WHAT THIS TASK INVOLVES. Whenever a line in the data below includes the string "Boundary", copy it out.

(Source data)
------------------------------
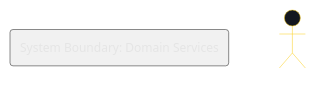
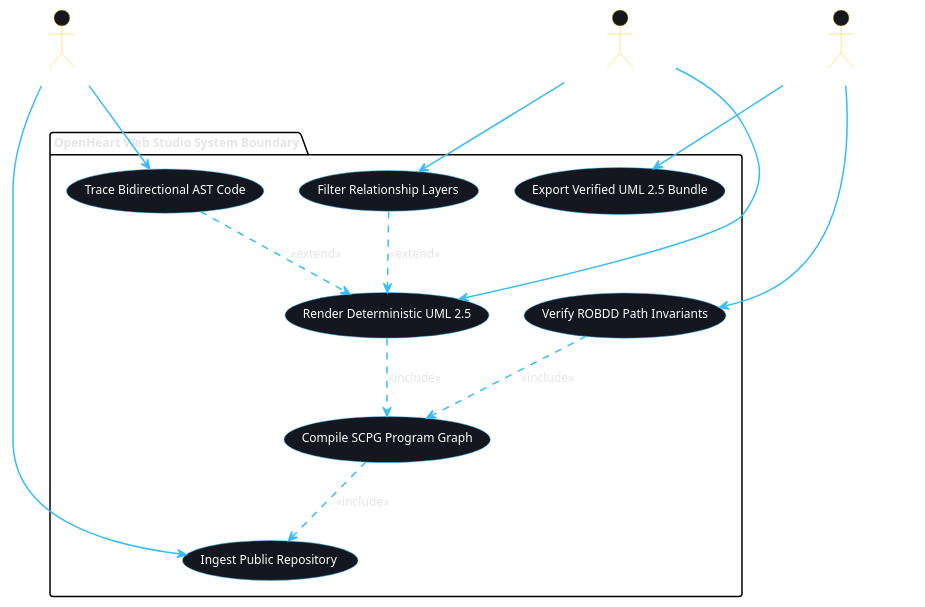
Before and after one commit to AhmadHassan-BTed/OpenHeart: the diagram in web/diagrams/usecase.puml, drawn with PlantUML. The commit also changed 34 other files, not shown here.

Commit message:
feat(diagrams): achieve 100% diagram suite perfection and resolve all 40 critical issues across UML and pipeline graphs

```diff
--- a/web/diagrams/usecase.puml
+++ b/web/diagrams/usecase.puml
@@ -1,54 +1,45 @@
 @startuml
 skinparam backgroundColor transparent
 skinparam monochrome false
 skinparam shadowing false
 skinparam roundcorner 6
 skinparam defaultFontName "Space Grotesk", "Segoe UI", sans-serif
 skinparam defaultFontColor #e5e5e5
 skinparam defaultFontSize 12
 skinparam ArrowColor #38bdf8
 skinparam ArrowThickness 1.5
-skinparam packageStyle rectangle
-skinparam PackageBorderColor #facc15
-skinparam PackageBackgroundColor #0f141c
-skinparam PackageFontColor #facc15
-skinparam ClassBorderColor #38bdf8
-skinparam ClassBackgroundColor #14171f
-skinparam ClassHeaderBackgroundColor #1e2433
-skinparam ClassFontColor #ffffff
-skinparam ObjectBorderColor #38bdf8
-skinparam ObjectBackgroundColor #14171f
-skinparam ObjectFontColor #ffffff
-skinparam ComponentBorderColor #38bdf8
-skinparam ComponentBackgroundColor #14171f
-skinparam ComponentFontColor #ffffff
-skinparam NodeBorderColor #38bdf8
-skinparam NodeBackgroundColor #14171f
-skinparam NodeFontColor #ffffff
-skinparam StateBorderColor #38bdf8
-skinparam StateBackgroundColor #14171f
-skinparam StateFontColor #ffffff
-skinparam ActivityBorderColor #38bdf8
-skinparam ActivityBackgroundColor #14171f
-skinparam ActivityFontColor #ffffff
-skinparam SequenceLifeLineBorderColor #38bdf8
-skinparam SequenceLifeLineBackgroundColor #14171f
-skinparam SequenceGroupBorderColor #facc15
-skinparam SequenceGroupBackgroundColor #0f141c
-skinparam SequenceGroupFontColor #facc15
-skinparam ParticipantBorderColor #38bdf8
-skinparam ParticipantBackgroundColor #14171f
-skinparam ParticipantFontColor #ffffff
 skinparam ActorBorderColor #facc15
 skinparam ActorBackgroundColor #14171f
 skinparam ActorFontColor #ffffff
 skinparam UsecaseBorderColor #38bdf8
 skinparam UsecaseBackgroundColor #14171f
 skinparam UsecaseFontColor #ffffff
 
-actor "LLMClient" as act_LLMClient
+actor "Software Engineer" as Dev
+actor "Enterprise Architect" as Arch
+actor "CI / CD Automation Agent" as CI
 
-rectangle "System Boundary: Domain Services" {
+package "OpenHeart Web Studio System Boundary" {
+  usecase "Ingest Public Repository" as UC_Ingest
+  usecase "Compile SCPG Program Graph" as UC_Compile
+  usecase "Render Deterministic UML 2.5" as UC_Render
+  usecase "Trace Bidirectional AST Code" as UC_Trace
+  usecase "Verify ROBDD Path Invariants" as UC_Verify
+  usecase "Filter Relationship Layers" as UC_Filter
+  usecase "Export Verified UML 2.5 Bundle" as UC_Export
 }
 
+Dev --> UC_Ingest
+Dev --> UC_Trace
+Arch --> UC_Render
+Arch --> UC_Filter
+CI --> UC_Verify
+CI --> UC_Export
+
+UC_Compile ..> UC_Ingest : <<include>>
+UC_Render ..> UC_Compile : <<include>>
+UC_Verify ..> UC_Compile : <<include>>
+UC_Trace ..> UC_Render : <<extend>>
+UC_Filter ..> UC_Render : <<extend>>
+
 @enduml
```
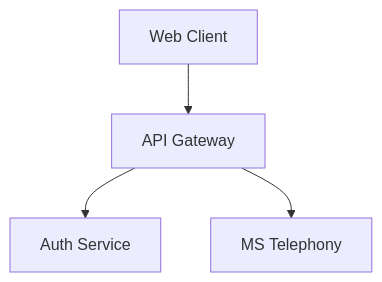
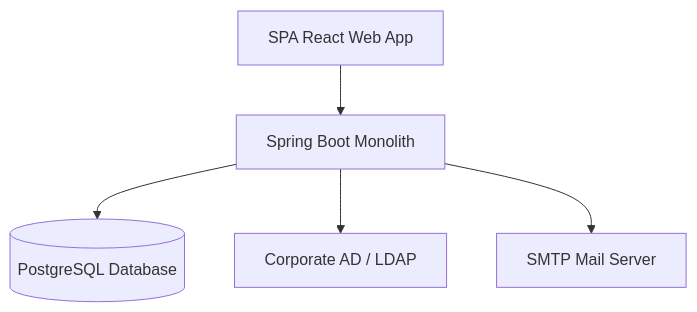
The diagram in arkhitekturnye-kata/sistema-onlayn-zakazov-dlya-quicksandwich/primer-kata/fio-proektirovanie-api-2.mermaid (sinitsina098-hash/practice_2026), drawn with Mermaid before and after one commit. The commit also changed 1 other file, not shown here.

```diff
--- a/arkhitekturnye-kata/sistema-onlayn-zakazov-dlya-quicksandwich/primer-kata/fio-proektirovanie-api-2.mermaid
+++ b/arkhitekturnye-kata/sistema-onlayn-zakazov-dlya-quicksandwich/primer-kata/fio-proektirovanie-api-2.mermaid
@@ -1,4 +1,5 @@
 graph TD
-    WEB["Web Client"] --> API["API Gateway"]
-    API --> AUTH["Auth Service"]
-    API --> TEL["MS Telephony"]
+    WEB["SPA React Web App"] --> MONOLITH["Spring Boot Monolith"]
+    MONOLITH --> DB[("PostgreSQL Database")]
+    MONOLITH --> AD["Corporate AD / LDAP"]
+    MONOLITH --> SMTP_SERVER["SMTP Mail Server"]
```
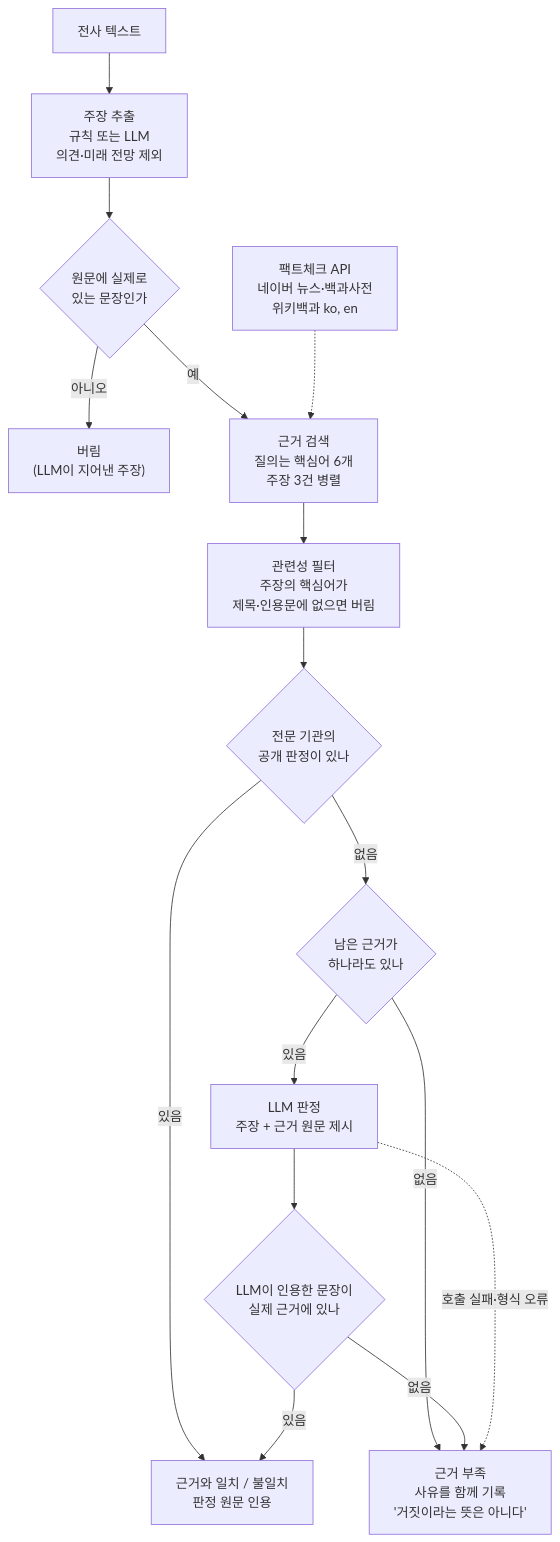
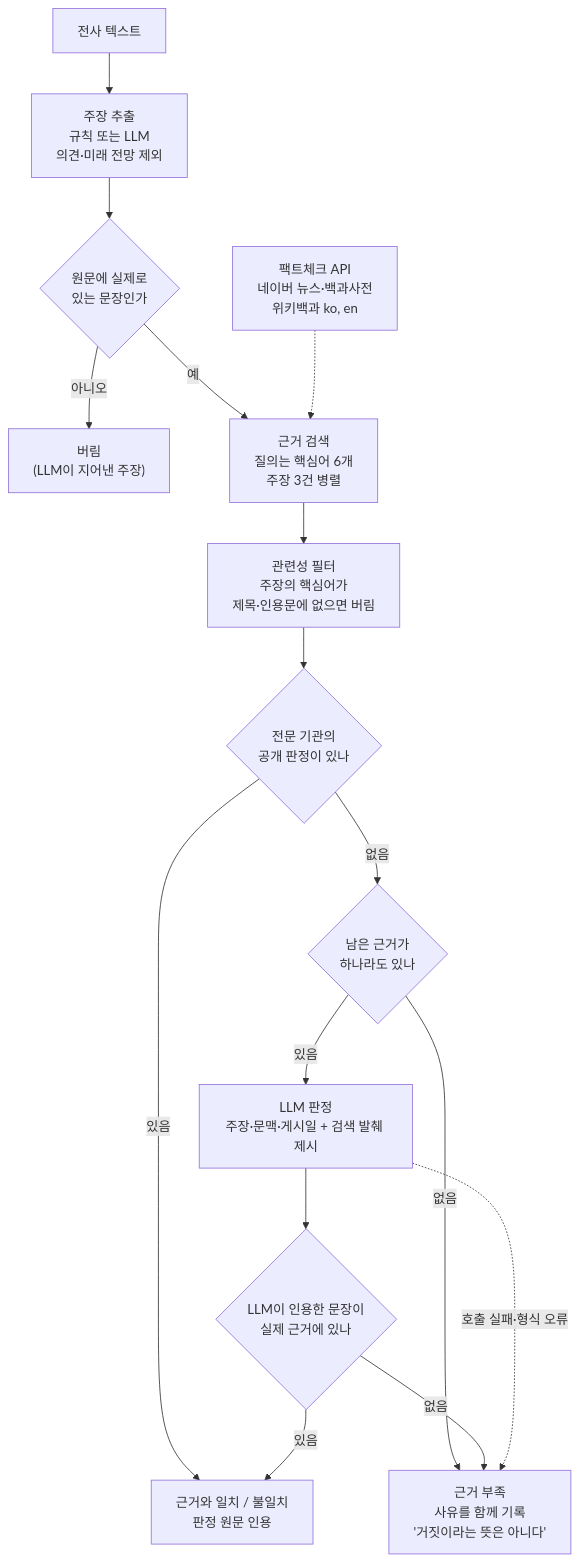
One commit to Dynamic-Juo/be changed the fourth of 5 diagrams in docs/pipeline.md. Above: the diagram before and after it, drawn with Mermaid. The commit also changed other lines of this file and 8 other files, not shown here.

````diff
--- a/docs/pipeline.md
+++ b/docs/pipeline.md
@@ -171,19 +171,19 @@
 ```mermaid
 flowchart TD
     TEXT["전사 텍스트"] --> EXTRACT["주장 추출<br/>규칙 또는 LLM<br/>의견·미래 전망 제외"]
     EXTRACT --> ORIGIN{"원문에 실제로<br/>있는 문장인가"}
     ORIGIN -->|"아니오"| DROP["버림<br/>(LLM이 지어낸 주장)"]
     ORIGIN -->|"예"| SEARCH["근거 검색<br/>질의는 핵심어 6개<br/>주장 3건 병렬"]
     PROVIDERS["팩트체크 API<br/>네이버 뉴스·백과사전<br/>위키백과 ko, en"] -.-> SEARCH
     SEARCH --> FILTER["관련성 필터<br/>주장의 핵심어가<br/>제목·인용문에 없으면 버림"]
 
     FILTER --> Q1{"전문 기관의<br/>공개 판정이 있나"}
     Q1 -->|"있음"| VERDICT["근거와 일치 / 불일치<br/>판정 원문 인용"]
     Q1 -->|"없음"| Q2{"남은 근거가<br/>하나라도 있나"}
     Q2 -->|"없음"| HOLD
-    Q2 -->|"있음"| LLM["LLM 판정<br/>주장 + 근거 원문 제시"]
+    Q2 -->|"있음"| LLM["LLM 판정<br/>주장·문맥·게시일 + 검색 발췌 제시"]
     LLM --> QUOTE{"LLM이 인용한 문장이<br/>실제 근거에 있나"}
     QUOTE -->|"없음"| HOLD
     QUOTE -->|"있음"| VERDICT
     LLM -.->|"호출 실패·형식 오류"| HOLD["근거 부족<br/>사유를 함께 기록<br/>'거짓이라는 뜻은 아니다'"]
 ```
````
------------------------------
OUTPUT OF THE EXERCISE.
-rectangle "System Boundary: Domain Services" {
+package "OpenHeart Web Studio System Boundary" {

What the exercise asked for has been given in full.